EXERCISE DESCRIPTION
Collect every line in the records below that contains the word "other".

DATA FOR PROCESSING
= = = =

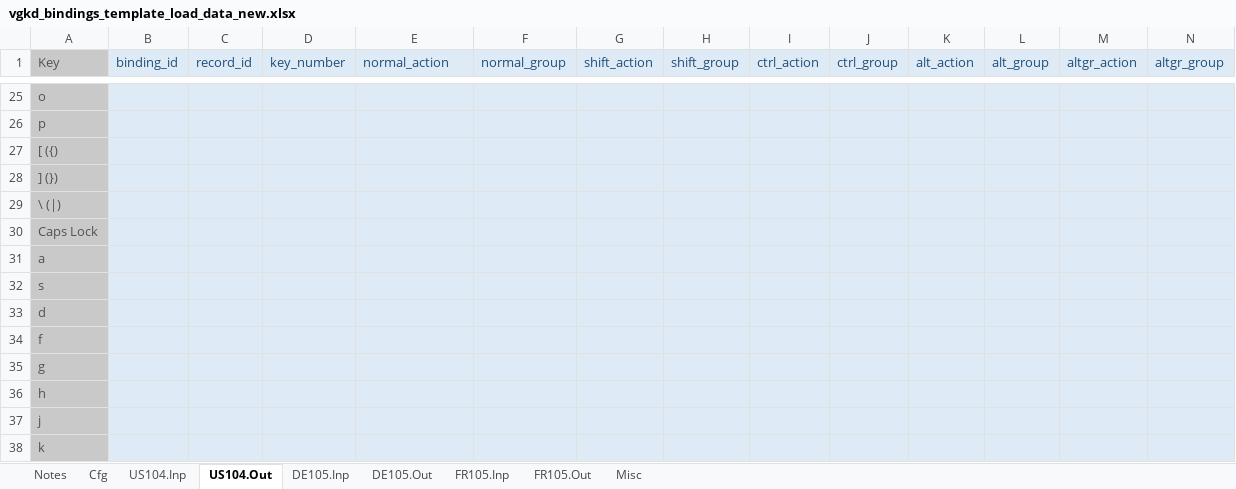
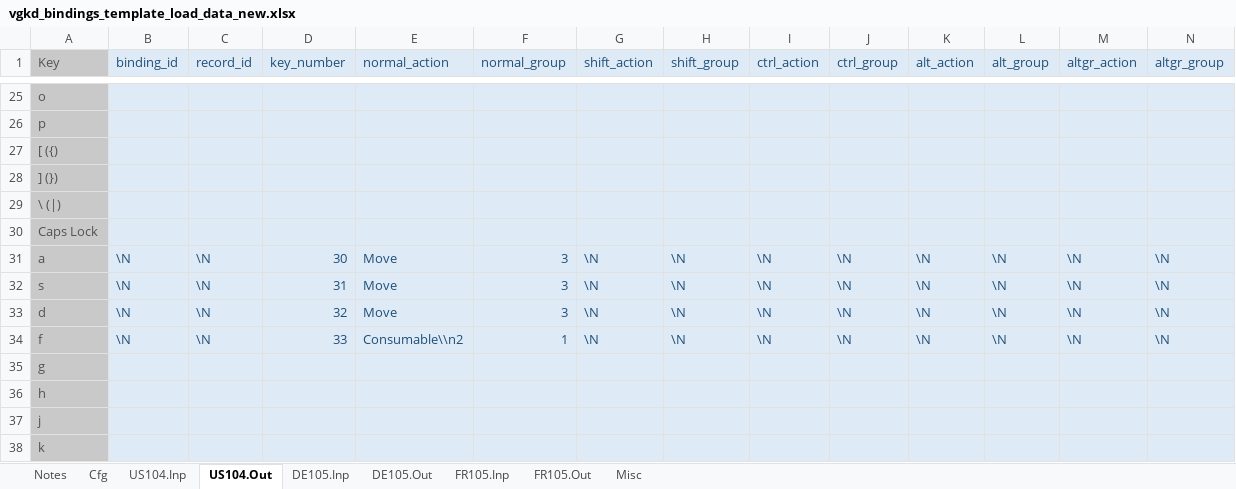
Before and after one commit to mjhorvath/Video-Game-Keyboard-Database, an Excel workbook: sql_scripts/vgkd_bindings_template_load_data_new.xlsx, sheet US104.Out, drawn as a sheet; only a part is shown, gaps mark what is left out; values as stored, in another font and other column widths than the file's, no borders; the diff covers the shown part only; the diff names each change by its address in the sheet, - before the commit and + after, or states it on an @@ line.

```diff
--- a/sql_scripts/vgkd_bindings_template_load_data_new.xlsx (sheet US104.Out)
+++ b/sql_scripts/vgkd_bindings_template_load_data_new.xlsx (sheet US104.Out)
-B31:B34 (binding_id): (empty)
+B31:B34 (binding_id): \N
-C31:C34 (record_id): (empty)
+C31:C34 (record_id): \N
-D31 (key_number): (empty)
+D31 (key_number): 30
-E31:E33 (normal_action): (empty)
+E31:E33 (normal_action): Move
-F31:F33 (normal_group): (empty)
+F31:F33 (normal_group): 3
-G31:G34 (shift_action): (empty)
+G31:G34 (shift_action): \N
-H31:H34 (shift_group): (empty)
+H31:H34 (shift_group): \N
-I31:I34 (ctrl_action): (empty)
+I31:I34 (ctrl_action): \N
-J31:J34 (ctrl_group): (empty)
+J31:J34 (ctrl_group): \N
-K31:K34 (alt_action): (empty)
+K31:K34 (alt_action): \N
-L31:L34 (alt_group): (empty)
+L31:L34 (alt_group): \N
-M31:M34 (altgr_action): (empty)
+M31:M34 (altgr_action): \N
-N31:N34 (altgr_group): (empty)
+N31:N34 (altgr_group): \N
-D32 (key_number): (empty)
+D32 (key_number): 31
-D33 (key_number): (empty)
+D33 (key_number): 32
-D34 (key_number): (empty)
+D34 (key_number): 33
-E34 (normal_action): (empty)
+E34 (normal_action): Consumable\\n2
-F34 (normal_group): (empty)
+F34 (normal_group): 1
```
Also changed, not shown: 288 edited cells elsewhere in this sheet, sheet US104.Inp, 11 other files.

= = = =

ANSWER SPACE
Before and after one commit to mjhorvath/Video-Game-Keyboard-Database, an Excel workbook: sql_scripts/vgkd_bindings_template_load_data_new.xlsx, sheet US104.Out, drawn as a sheet; only a part is shown, gaps mark what is left out; values as stored, in another font and other column widths than the file's, no borders; the diff covers the shown part only; the diff names each change by its address in the sheet, - before the commit and + after, or states it on an @@ line.
Also changed, not shown: 288 edited cells elsewhere in this sheet, sheet US104.Inp, 11 other files.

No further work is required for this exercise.